History of Cheese

The history of cheese, the indispensable taste of our lives, goes back to 8.500 years ago. There are various assumptions about its occurrence and discovery. Some historians assume that the first cheese is found by an Arab traveler with the transformation of the milk placed in a tube made from sheep stomach into cheese spontaneously. According to the ancient Greek history, it’s been claimed that the first cheese is made by the Scythians from mare milk by souring the milk. In this context, the traces of cheese have been found in containers made from goat and sheep skins in monuments covered with ice around B.C. 7th century where the Scythians have lived. According to some resources, it’s been claimed that the first cheese is made at the Central Asia. The Tibetans think that the first cheese is made by the Tatars before the Arabs. By considering different historical resources, there are assumptions that the first cheese is made by the Finnish nomads at the Mediterranean countries. Although different resources state that the first cheese is made or discovered by different nations, cheese residues and cheese making tools and containers from B.C. 4.000 have been found in archeological excavations.  

During the first times, cheese was consumed generally at the temples and then the field of use has expanded with the development pace of the civilizations. With the increase in immigration to Europe after the collapsing of the Roman Empire, the production of cheese has shown an increase. The cheeses made at the monasteries have created today’s cheese diversity of the European countries. In our history, Kaşgarlı Mahmut has mentioned about cheese in his Divanü Lugati’t Türk. Furthermore, Kutadgu Bilig of Yusuf Hashacib in 11th century also mentions about the cheese varieties.

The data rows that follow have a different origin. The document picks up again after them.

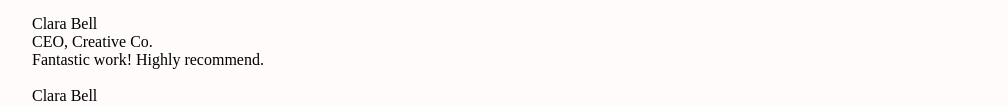
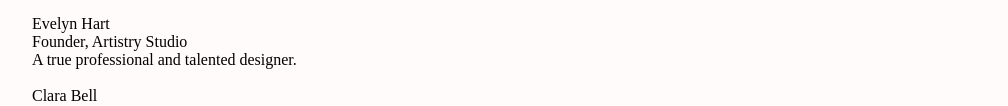
Before and after one commit to aadit-vachher/capstone, a plain HTML site: page index.html in a window 1280 px wide. Shown: the part 3818-3924 px from the top of the page, without its empty margins (24-1032 px from the left). Drawn offline with Linux system fonts and the light colour scheme.

Commit message:
third card

```diff
--- a/index.html
+++ b/index.html
@@ -162,10 +162,10 @@
             <div>
                 <img src="" alt="">
                 <div class="text">
-                    <div class="text-upper">Clara Bell</div>
-                    <div class="text-lower">CEO, Creative Co.</div>
+                    <div class="text-upper">Evelyn Hart</div>
+                    <div class="text-lower">Founder, Artistry Studio</div>
                 </div>
-                <div class="text-down">Fantastic work! Highly recommend.</div>
+                <div class="text-down">A true professional and talented designer.</div>
             </div>
         </div>
 
```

Several cheese varieties have been found coincidentally with the influence of the local conditions and the coincidences influencing the quality of the cheese have been used in production stages and each variety has displayed an evolutionary development. The Administrative Regulation of Sultan Murat (Murat the Fourth) in 1680 also mentions about adjusting the yoghurt and cheese prices. The Ottoman Empire has displayed tulumi, kashkaval and lor cheeses in the London Exhibit at United Kingdom on 1851.